--- EXERCISE MATERIALS Enclosed Below ---
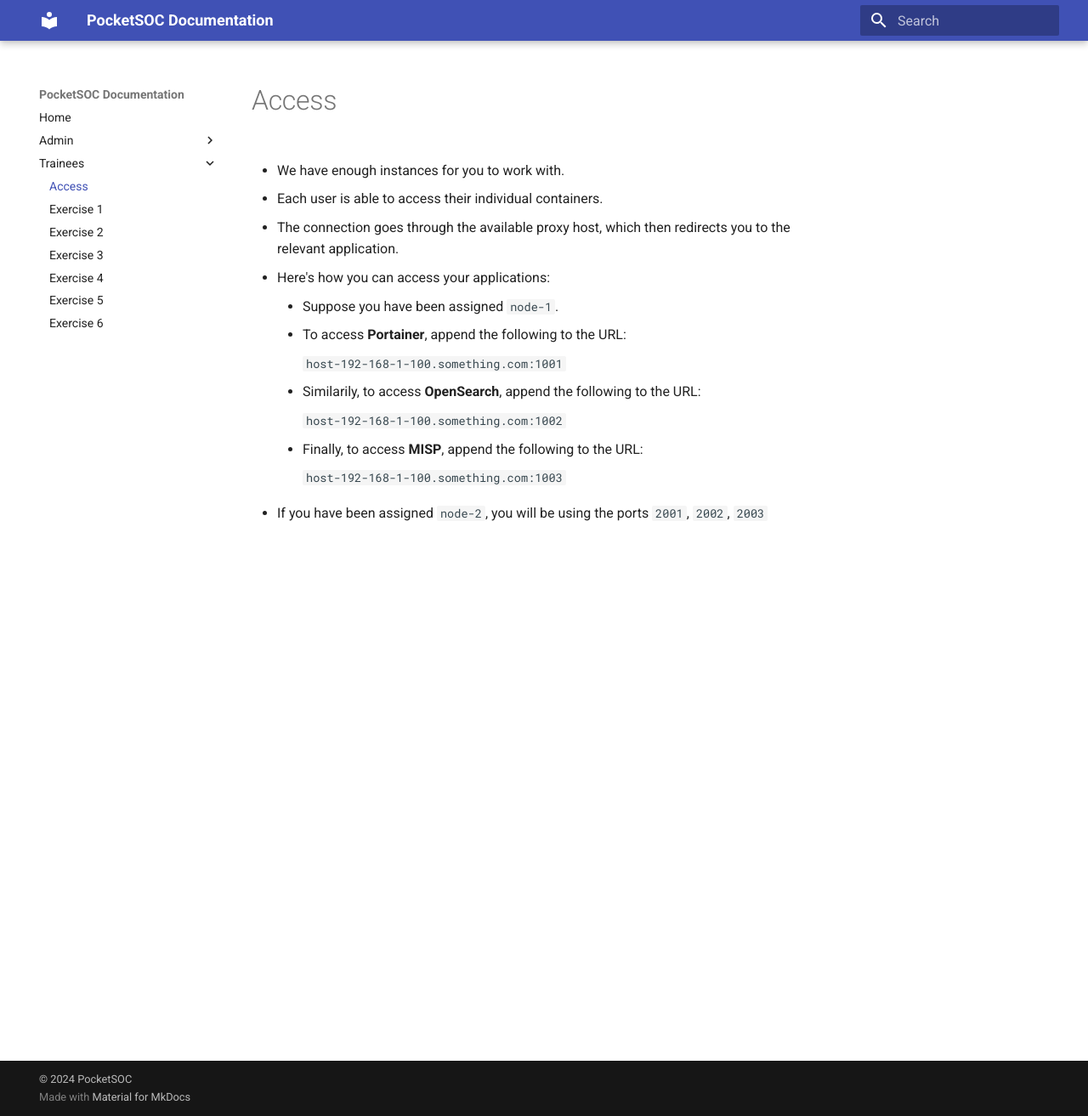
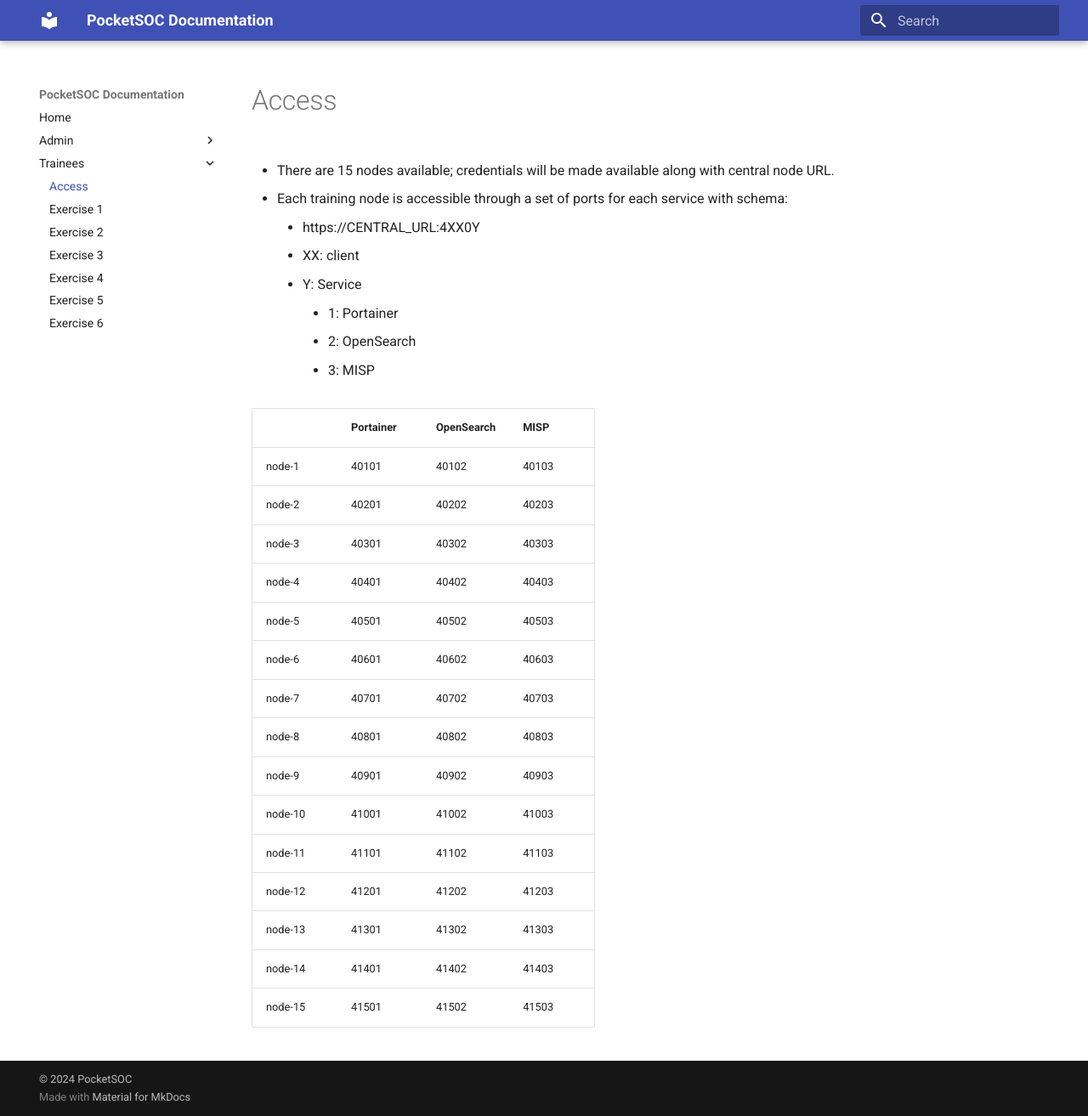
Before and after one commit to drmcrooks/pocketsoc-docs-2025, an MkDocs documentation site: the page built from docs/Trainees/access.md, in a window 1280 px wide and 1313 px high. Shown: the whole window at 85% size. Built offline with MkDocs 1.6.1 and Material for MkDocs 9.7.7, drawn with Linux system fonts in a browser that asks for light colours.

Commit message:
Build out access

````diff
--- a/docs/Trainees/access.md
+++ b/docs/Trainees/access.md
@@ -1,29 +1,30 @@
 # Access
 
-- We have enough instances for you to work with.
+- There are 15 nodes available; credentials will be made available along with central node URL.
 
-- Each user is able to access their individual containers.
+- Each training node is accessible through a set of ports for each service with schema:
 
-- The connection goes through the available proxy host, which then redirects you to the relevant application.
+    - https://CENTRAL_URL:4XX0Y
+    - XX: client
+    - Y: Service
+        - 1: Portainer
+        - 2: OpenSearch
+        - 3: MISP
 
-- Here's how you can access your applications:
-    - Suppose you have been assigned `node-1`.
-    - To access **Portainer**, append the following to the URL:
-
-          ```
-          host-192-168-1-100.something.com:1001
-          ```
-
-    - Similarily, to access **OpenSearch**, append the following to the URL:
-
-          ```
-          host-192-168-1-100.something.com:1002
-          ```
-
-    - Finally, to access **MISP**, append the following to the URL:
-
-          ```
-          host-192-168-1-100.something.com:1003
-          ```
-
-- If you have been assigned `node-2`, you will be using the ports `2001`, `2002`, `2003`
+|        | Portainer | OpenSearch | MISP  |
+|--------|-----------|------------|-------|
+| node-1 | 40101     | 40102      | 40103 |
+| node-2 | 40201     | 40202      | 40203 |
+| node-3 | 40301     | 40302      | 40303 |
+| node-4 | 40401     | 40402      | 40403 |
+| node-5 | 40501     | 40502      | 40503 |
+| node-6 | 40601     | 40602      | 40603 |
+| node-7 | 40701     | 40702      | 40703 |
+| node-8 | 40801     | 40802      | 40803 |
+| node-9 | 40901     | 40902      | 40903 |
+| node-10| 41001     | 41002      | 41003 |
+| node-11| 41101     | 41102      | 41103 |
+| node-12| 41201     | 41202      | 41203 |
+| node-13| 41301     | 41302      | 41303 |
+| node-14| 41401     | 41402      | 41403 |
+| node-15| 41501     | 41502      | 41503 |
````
--- End of Enclosed EXERCISE MATERIALS ---
EXERCISE AIM: A verbatim copy of the records above, without pictures, is required.

SOLUTION:
Before and after one commit to drmcrooks/pocketsoc-docs-2025, an MkDocs documentation site: the page built from docs/Trainees/access.md, in a window 1280 px wide and 1313 px high. Shown: the whole window at 85% size. Built offline with MkDocs 1.6.1 and Material for MkDocs 9.7.7, drawn with Linux system fonts in a browser that asks for light colours.

Commit message:
Build out access

````diff
--- a/docs/Trainees/access.md
+++ b/docs/Trainees/access.md
@@ -1,29 +1,30 @@
 # Access
 
-- We have enough instances for you to work with.
+- There are 15 nodes available; credentials will be made available along with central node URL.
 
-- Each user is able to access their individual containers.
+- Each training node is accessible through a set of ports for each service with schema:
 
-- The connection goes through the available proxy host, which then redirects you to the relevant application.
+    - https://CENTRAL_URL:4XX0Y
+    - XX: client
+    - Y: Service
+        - 1: Portainer
+        - 2: OpenSearch
+        - 3: MISP
 
-- Here's how you can access your applications:
-    - Suppose you have been assigned `node-1`.
-    - To access **Portainer**, append the following to the URL:
-
-          ```
-          host-192-168-1-100.something.com:1001
-          ```
-
-    - Similarily, to access **OpenSearch**, append the following to the URL:
-
-          ```
-          host-192-168-1-100.something.com:1002
-          ```
-
-    - Finally, to access **MISP**, append the following to the URL:
-
-          ```
-          host-192-168-1-100.something.com:1003
-          ```
-
-- If you have been assigned `node-2`, you will be using the ports `2001`, `2002`, `2003`
+|        | Portainer | OpenSearch | MISP  |
+|--------|-----------|------------|-------|
+| node-1 | 40101     | 40102      | 40103 |
+| node-2 | 40201     | 40202      | 40203 |
+| node-3 | 40301     | 40302      | 40303 |
+| node-4 | 40401     | 40402      | 40403 |
+| node-5 | 40501     | 40502      | 40503 |
+| node-6 | 40601     | 40602      | 40603 |
+| node-7 | 40701     | 40702      | 40703 |
+| node-8 | 40801     | 40802      | 40803 |
+| node-9 | 40901     | 40902      | 40903 |
+| node-10| 41001     | 41002      | 41003 |
+| node-11| 41101     | 41102      | 41103 |
+| node-12| 41201     | 41202      | 41203 |
+| node-13| 41301     | 41302      | 41303 |
+| node-14| 41401     | 41402      | 41403 |
+| node-15| 41501     | 41502      | 41503 |
````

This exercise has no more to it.